*** Opening of SOURCE DATA ***
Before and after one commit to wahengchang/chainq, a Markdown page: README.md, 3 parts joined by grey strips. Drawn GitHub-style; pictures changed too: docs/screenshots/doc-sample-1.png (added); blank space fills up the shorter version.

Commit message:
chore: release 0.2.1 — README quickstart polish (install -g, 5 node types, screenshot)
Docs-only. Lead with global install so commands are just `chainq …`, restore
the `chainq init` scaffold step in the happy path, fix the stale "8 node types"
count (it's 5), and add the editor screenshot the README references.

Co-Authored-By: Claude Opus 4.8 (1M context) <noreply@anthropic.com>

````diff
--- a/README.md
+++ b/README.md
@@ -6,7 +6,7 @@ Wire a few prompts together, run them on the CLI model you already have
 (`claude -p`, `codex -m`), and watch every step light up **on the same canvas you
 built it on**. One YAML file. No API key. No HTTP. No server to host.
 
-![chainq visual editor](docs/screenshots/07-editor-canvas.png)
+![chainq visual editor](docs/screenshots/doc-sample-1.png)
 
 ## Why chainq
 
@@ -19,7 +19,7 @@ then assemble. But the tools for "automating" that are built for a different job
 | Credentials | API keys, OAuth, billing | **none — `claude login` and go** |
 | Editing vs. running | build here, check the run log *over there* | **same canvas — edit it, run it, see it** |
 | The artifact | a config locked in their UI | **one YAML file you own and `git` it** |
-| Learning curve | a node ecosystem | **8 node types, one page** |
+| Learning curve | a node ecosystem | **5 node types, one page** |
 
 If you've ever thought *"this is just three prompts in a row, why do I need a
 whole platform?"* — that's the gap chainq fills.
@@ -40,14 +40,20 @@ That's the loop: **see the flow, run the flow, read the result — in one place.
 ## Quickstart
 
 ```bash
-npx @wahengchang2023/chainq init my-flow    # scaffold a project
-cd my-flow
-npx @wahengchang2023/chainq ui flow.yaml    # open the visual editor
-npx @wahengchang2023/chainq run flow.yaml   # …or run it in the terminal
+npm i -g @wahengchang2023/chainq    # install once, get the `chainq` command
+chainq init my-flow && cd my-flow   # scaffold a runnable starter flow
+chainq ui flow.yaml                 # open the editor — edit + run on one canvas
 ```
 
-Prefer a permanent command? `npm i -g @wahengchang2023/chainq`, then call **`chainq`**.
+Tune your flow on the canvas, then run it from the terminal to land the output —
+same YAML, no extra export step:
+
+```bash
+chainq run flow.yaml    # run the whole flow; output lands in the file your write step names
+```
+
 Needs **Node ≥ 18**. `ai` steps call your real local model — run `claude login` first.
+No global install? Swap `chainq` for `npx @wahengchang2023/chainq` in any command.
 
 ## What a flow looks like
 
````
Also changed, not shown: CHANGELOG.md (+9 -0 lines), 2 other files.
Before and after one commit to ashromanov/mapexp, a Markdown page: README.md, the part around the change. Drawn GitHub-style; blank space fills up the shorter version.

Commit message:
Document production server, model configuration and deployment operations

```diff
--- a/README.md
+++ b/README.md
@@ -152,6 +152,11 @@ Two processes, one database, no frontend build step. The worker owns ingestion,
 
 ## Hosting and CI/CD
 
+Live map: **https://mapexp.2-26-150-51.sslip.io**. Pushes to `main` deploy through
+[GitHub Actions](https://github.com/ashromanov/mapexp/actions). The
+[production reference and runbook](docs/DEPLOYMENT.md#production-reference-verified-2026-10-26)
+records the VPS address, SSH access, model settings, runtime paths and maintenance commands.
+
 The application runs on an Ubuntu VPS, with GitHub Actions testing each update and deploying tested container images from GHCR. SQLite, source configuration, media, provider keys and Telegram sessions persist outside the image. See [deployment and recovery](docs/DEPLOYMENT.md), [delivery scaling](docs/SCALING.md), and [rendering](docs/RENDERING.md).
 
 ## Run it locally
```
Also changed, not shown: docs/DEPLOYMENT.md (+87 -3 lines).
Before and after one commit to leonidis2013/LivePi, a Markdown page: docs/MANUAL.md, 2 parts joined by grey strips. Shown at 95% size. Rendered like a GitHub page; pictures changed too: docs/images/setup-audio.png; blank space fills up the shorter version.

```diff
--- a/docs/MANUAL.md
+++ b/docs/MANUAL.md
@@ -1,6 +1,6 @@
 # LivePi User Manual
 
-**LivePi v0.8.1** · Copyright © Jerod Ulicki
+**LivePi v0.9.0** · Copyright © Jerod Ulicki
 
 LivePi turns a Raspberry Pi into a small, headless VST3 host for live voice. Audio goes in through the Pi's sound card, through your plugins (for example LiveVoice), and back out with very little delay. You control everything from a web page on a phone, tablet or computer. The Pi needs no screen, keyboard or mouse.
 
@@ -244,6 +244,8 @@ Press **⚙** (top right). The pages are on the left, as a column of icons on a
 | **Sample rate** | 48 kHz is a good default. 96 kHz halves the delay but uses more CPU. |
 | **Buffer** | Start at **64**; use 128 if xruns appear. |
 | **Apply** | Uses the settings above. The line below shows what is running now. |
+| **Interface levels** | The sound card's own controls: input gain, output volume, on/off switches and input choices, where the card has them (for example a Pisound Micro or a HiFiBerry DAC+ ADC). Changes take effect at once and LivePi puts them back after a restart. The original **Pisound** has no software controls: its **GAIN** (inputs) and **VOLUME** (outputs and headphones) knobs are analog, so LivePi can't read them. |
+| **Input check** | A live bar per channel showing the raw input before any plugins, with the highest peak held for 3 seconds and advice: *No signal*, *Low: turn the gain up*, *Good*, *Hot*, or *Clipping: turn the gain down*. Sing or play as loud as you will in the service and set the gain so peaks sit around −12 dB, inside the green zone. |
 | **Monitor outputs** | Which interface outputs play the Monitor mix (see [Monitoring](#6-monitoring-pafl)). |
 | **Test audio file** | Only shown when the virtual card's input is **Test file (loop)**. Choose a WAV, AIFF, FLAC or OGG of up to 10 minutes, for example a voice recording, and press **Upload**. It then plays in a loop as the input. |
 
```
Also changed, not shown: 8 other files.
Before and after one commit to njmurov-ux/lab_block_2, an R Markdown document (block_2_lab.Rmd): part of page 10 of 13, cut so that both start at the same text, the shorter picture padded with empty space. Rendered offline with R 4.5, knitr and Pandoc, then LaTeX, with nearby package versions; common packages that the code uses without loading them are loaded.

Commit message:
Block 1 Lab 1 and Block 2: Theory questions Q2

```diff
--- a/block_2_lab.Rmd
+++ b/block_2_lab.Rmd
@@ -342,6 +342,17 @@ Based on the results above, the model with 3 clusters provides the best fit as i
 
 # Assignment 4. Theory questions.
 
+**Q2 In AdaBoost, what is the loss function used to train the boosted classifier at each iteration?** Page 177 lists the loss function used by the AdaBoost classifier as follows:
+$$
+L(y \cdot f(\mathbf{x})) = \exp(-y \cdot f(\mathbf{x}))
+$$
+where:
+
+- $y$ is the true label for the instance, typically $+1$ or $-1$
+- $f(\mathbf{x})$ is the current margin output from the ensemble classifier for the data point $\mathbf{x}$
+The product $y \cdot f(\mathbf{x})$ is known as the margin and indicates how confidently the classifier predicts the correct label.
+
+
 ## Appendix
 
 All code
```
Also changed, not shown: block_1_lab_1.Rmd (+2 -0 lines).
*** Close of SOURCE DATA ***
(TASK DIRECTIONS) Each record is to be restated word for word.

(RESPONSE TO THIS TASK)
Before and after one commit to wahengchang/chainq, a Markdown page: README.md, 3 parts joined by grey strips. Drawn GitHub-style; pictures changed too: docs/screenshots/doc-sample-1.png (added); blank space fills up the shorter version.

Commit message:
chore: release 0.2.1 — README quickstart polish (install -g, 5 node types, screenshot)
Docs-only. Lead with global install so commands are just `chainq …`, restore
the `chainq init` scaffold step in the happy path, fix the stale "8 node types"
count (it's 5), and add the editor screenshot the README references.

Co-Authored-By: Claude Opus 4.8 (1M context) <noreply@anthropic.com>

````diff
--- a/README.md
+++ b/README.md
@@ -6,7 +6,7 @@ Wire a few prompts together, run them on the CLI model you already have
 (`claude -p`, `codex -m`), and watch every step light up **on the same canvas you
 built it on**. One YAML file. No API key. No HTTP. No server to host.
 
-![chainq visual editor](docs/screenshots/07-editor-canvas.png)
+![chainq visual editor](docs/screenshots/doc-sample-1.png)
 
 ## Why chainq
 
@@ -19,7 +19,7 @@ then assemble. But the tools for "automating" that are built for a different job
 | Credentials | API keys, OAuth, billing | **none — `claude login` and go** |
 | Editing vs. running | build here, check the run log *over there* | **same canvas — edit it, run it, see it** |
 | The artifact | a config locked in their UI | **one YAML file you own and `git` it** |
-| Learning curve | a node ecosystem | **8 node types, one page** |
+| Learning curve | a node ecosystem | **5 node types, one page** |
 
 If you've ever thought *"this is just three prompts in a row, why do I need a
 whole platform?"* — that's the gap chainq fills.
@@ -40,14 +40,20 @@ That's the loop: **see the flow, run the flow, read the result — in one place.
 ## Quickstart
 
 ```bash
-npx @wahengchang2023/chainq init my-flow    # scaffold a project
-cd my-flow
-npx @wahengchang2023/chainq ui flow.yaml    # open the visual editor
-npx @wahengchang2023/chainq run flow.yaml   # …or run it in the terminal
+npm i -g @wahengchang2023/chainq    # install once, get the `chainq` command
+chainq init my-flow && cd my-flow   # scaffold a runnable starter flow
+chainq ui flow.yaml                 # open the editor — edit + run on one canvas
 ```
 
-Prefer a permanent command? `npm i -g @wahengchang2023/chainq`, then call **`chainq`**.
+Tune your flow on the canvas, then run it from the terminal to land the output —
+same YAML, no extra export step:
+
+```bash
+chainq run flow.yaml    # run the whole flow; output lands in the file your write step names
+```
+
 Needs **Node ≥ 18**. `ai` steps call your real local model — run `claude login` first.
+No global install? Swap `chainq` for `npx @wahengchang2023/chainq` in any command.
 
 ## What a flow looks like
 
````
Also changed, not shown: CHANGELOG.md (+9 -0 lines), 2 other files.
Before and after one commit to ashromanov/mapexp, a Markdown page: README.md, the part around the change. Drawn GitHub-style; blank space fills up the shorter version.

Commit message:
Document production server, model configuration and deployment operations

```diff
--- a/README.md
+++ b/README.md
@@ -152,6 +152,11 @@ Two processes, one database, no frontend build step. The worker owns ingestion,
 
 ## Hosting and CI/CD
 
+Live map: **https://mapexp.2-26-150-51.sslip.io**. Pushes to `main` deploy through
+[GitHub Actions](https://github.com/ashromanov/mapexp/actions). The
+[production reference and runbook](docs/DEPLOYMENT.md#production-reference-verified-2026-10-26)
+records the VPS address, SSH access, model settings, runtime paths and maintenance commands.
+
 The application runs on an Ubuntu VPS, with GitHub Actions testing each update and deploying tested container images from GHCR. SQLite, source configuration, media, provider keys and Telegram sessions persist outside the image. See [deployment and recovery](docs/DEPLOYMENT.md), [delivery scaling](docs/SCALING.md), and [rendering](docs/RENDERING.md).
 
 ## Run it locally
```
Also changed, not shown: docs/DEPLOYMENT.md (+87 -3 lines).
Before and after one commit to leonidis2013/LivePi, a Markdown page: docs/MANUAL.md, 2 parts joined by grey strips. Shown at 95% size. Rendered like a GitHub page; pictures changed too: docs/images/setup-audio.png; blank space fills up the shorter version.

```diff
--- a/docs/MANUAL.md
+++ b/docs/MANUAL.md
@@ -1,6 +1,6 @@
 # LivePi User Manual
 
-**LivePi v0.8.1** · Copyright © Jerod Ulicki
+**LivePi v0.9.0** · Copyright © Jerod Ulicki
 
 LivePi turns a Raspberry Pi into a small, headless VST3 host for live voice. Audio goes in through the Pi's sound card, through your plugins (for example LiveVoice), and back out with very little delay. You control everything from a web page on a phone, tablet or computer. The Pi needs no screen, keyboard or mouse.
 
@@ -244,6 +244,8 @@ Press **⚙** (top right). The pages are on the left, as a column of icons on a
 | **Sample rate** | 48 kHz is a good default. 96 kHz halves the delay but uses more CPU. |
 | **Buffer** | Start at **64**; use 128 if xruns appear. |
 | **Apply** | Uses the settings above. The line below shows what is running now. |
+| **Interface levels** | The sound card's own controls: input gain, output volume, on/off switches and input choices, where the card has them (for example a Pisound Micro or a HiFiBerry DAC+ ADC). Changes take effect at once and LivePi puts them back after a restart. The original **Pisound** has no software controls: its **GAIN** (inputs) and **VOLUME** (outputs and headphones) knobs are analog, so LivePi can't read them. |
+| **Input check** | A live bar per channel showing the raw input before any plugins, with the highest peak held for 3 seconds and advice: *No signal*, *Low: turn the gain up*, *Good*, *Hot*, or *Clipping: turn the gain down*. Sing or play as loud as you will in the service and set the gain so peaks sit around −12 dB, inside the green zone. |
 | **Monitor outputs** | Which interface outputs play the Monitor mix (see [Monitoring](#6-monitoring-pafl)). |
 | **Test audio file** | Only shown when the virtual card's input is **Test file (loop)**. Choose a WAV, AIFF, FLAC or OGG of up to 10 minutes, for example a voice recording, and press **Upload**. It then plays in a loop as the input. |
 
```
Also changed, not shown: 8 other files.
Before and after one commit to njmurov-ux/lab_block_2, an R Markdown document (block_2_lab.Rmd): part of page 10 of 13, cut so that both start at the same text, the shorter picture padded with empty space. Rendered offline with R 4.5, knitr and Pandoc, then LaTeX, with nearby package versions; common packages that the code uses without loading them are loaded.

Commit message:
Block 1 Lab 1 and Block 2: Theory questions Q2

```diff
--- a/block_2_lab.Rmd
+++ b/block_2_lab.Rmd
@@ -342,6 +342,17 @@ Based on the results above, the model with 3 clusters provides the best fit as i
 
 # Assignment 4. Theory questions.
 
+**Q2 In AdaBoost, what is the loss function used to train the boosted classifier at each iteration?** Page 177 lists the loss function used by the AdaBoost classifier as follows:
+$$
+L(y \cdot f(\mathbf{x})) = \exp(-y \cdot f(\mathbf{x}))
+$$
+where:
+
+- $y$ is the true label for the instance, typically $+1$ or $-1$
+- $f(\mathbf{x})$ is the current margin output from the ensemble classifier for the data point $\mathbf{x}$
+The product $y \cdot f(\mathbf{x})$ is known as the margin and indicates how confidently the classifier predicts the correct label.
+
+
 ## Appendix
 
 All code
```
Also changed, not shown: block_1_lab_1.Rmd (+2 -0 lines).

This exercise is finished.